::: SUPPLIED ENTRIES :::
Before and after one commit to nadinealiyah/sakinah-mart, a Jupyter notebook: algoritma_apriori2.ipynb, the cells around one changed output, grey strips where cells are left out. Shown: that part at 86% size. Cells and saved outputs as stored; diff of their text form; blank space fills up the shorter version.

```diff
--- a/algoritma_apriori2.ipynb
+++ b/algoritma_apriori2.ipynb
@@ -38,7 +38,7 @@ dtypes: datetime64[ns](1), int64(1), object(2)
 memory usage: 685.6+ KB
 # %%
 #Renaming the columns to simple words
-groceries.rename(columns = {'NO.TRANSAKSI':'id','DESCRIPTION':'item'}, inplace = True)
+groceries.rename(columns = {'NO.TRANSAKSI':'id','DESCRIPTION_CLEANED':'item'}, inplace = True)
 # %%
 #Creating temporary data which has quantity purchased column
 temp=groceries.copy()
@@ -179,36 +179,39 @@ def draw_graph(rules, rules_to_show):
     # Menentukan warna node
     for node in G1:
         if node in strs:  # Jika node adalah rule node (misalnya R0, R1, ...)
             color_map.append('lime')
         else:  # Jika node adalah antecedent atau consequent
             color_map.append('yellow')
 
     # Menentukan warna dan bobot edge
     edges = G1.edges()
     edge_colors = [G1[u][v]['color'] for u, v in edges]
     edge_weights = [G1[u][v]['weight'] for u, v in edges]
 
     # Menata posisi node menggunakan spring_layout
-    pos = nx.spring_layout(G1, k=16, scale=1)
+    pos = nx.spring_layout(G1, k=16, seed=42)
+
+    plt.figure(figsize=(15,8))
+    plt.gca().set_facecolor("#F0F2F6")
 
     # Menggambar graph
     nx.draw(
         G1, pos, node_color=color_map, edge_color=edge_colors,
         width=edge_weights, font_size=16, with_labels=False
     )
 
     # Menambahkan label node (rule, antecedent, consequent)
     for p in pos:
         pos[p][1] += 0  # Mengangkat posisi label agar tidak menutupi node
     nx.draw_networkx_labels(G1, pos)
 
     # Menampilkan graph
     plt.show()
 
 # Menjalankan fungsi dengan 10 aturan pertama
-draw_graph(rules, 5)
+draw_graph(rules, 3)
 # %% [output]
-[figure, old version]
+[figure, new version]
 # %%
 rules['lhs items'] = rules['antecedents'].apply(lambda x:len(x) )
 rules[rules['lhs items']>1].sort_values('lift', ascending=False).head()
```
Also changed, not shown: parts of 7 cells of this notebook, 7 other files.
:::
::: SUPPLIED ENTRIES :::
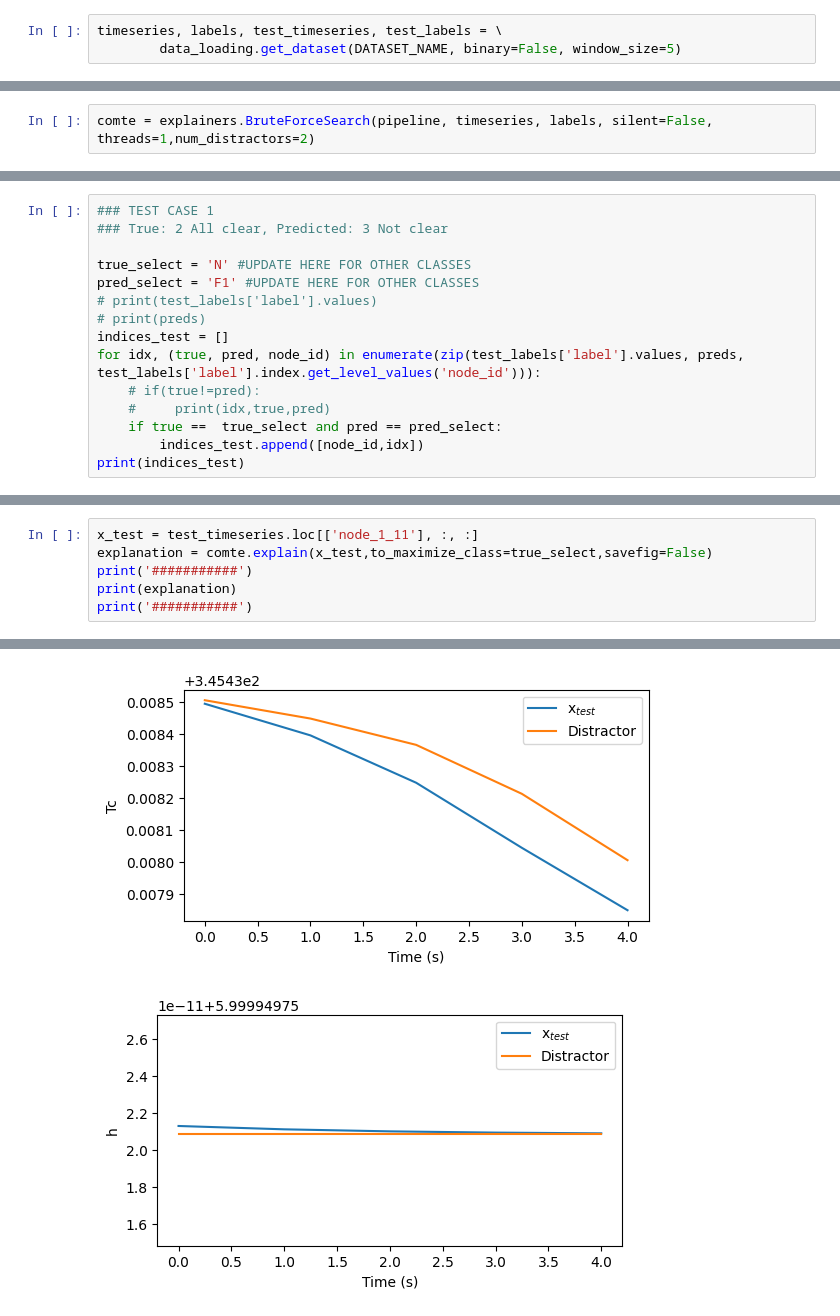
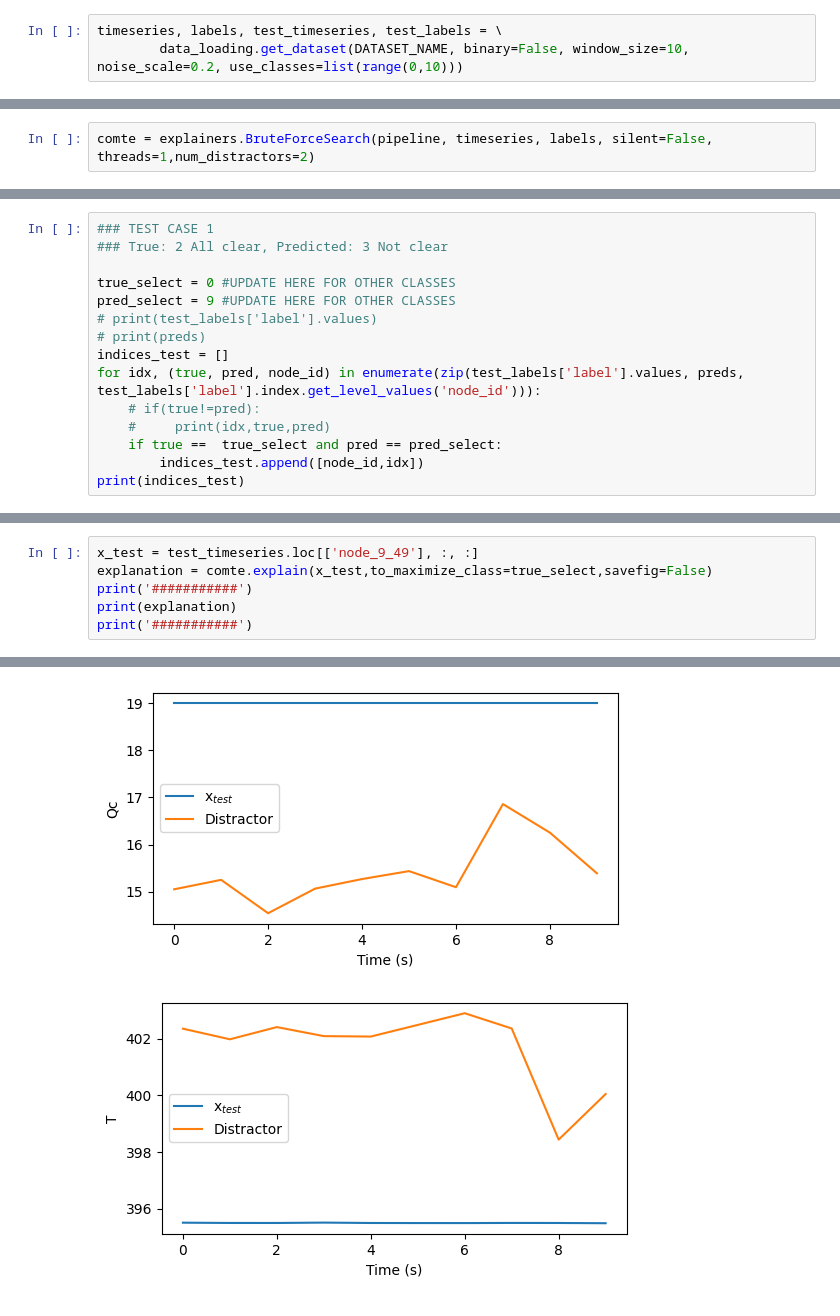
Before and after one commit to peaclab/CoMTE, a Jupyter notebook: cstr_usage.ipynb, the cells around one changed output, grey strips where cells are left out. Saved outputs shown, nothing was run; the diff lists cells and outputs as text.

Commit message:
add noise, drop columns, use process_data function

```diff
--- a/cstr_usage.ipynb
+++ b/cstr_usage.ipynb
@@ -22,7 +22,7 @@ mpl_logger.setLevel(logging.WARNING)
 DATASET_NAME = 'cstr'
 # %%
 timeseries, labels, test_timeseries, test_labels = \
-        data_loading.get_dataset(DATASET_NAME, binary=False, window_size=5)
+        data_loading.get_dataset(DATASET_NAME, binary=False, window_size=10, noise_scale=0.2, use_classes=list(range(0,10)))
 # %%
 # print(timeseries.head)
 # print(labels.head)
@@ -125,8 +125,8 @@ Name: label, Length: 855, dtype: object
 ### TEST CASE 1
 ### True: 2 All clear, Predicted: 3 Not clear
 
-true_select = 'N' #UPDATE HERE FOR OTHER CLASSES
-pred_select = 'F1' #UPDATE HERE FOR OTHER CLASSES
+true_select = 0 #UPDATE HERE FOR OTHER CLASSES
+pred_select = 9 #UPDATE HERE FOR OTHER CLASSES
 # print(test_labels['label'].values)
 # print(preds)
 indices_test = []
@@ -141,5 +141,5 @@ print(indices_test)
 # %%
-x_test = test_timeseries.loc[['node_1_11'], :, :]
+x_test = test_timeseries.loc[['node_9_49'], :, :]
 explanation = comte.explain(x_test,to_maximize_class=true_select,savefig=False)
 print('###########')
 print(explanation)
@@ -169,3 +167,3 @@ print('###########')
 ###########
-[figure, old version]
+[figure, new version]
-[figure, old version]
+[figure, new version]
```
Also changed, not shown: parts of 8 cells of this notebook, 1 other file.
:::
Show all lines in the records above that hold "output".

Before and after one commit to nadinealiyah/sakinah-mart, a Jupyter notebook: algoritma_apriori2.ipynb, the cells around one changed output, grey strips where cells are left out. Shown: that part at 86% size. Cells and saved outputs as stored; diff of their text form; blank space fills up the shorter version.
 # %% [output]
Before and after one commit to peaclab/CoMTE, a Jupyter notebook: cstr_usage.ipynb, the cells around one changed output, grey strips where cells are left out. Saved outputs shown, nothing was run; the diff lists cells and outputs as text.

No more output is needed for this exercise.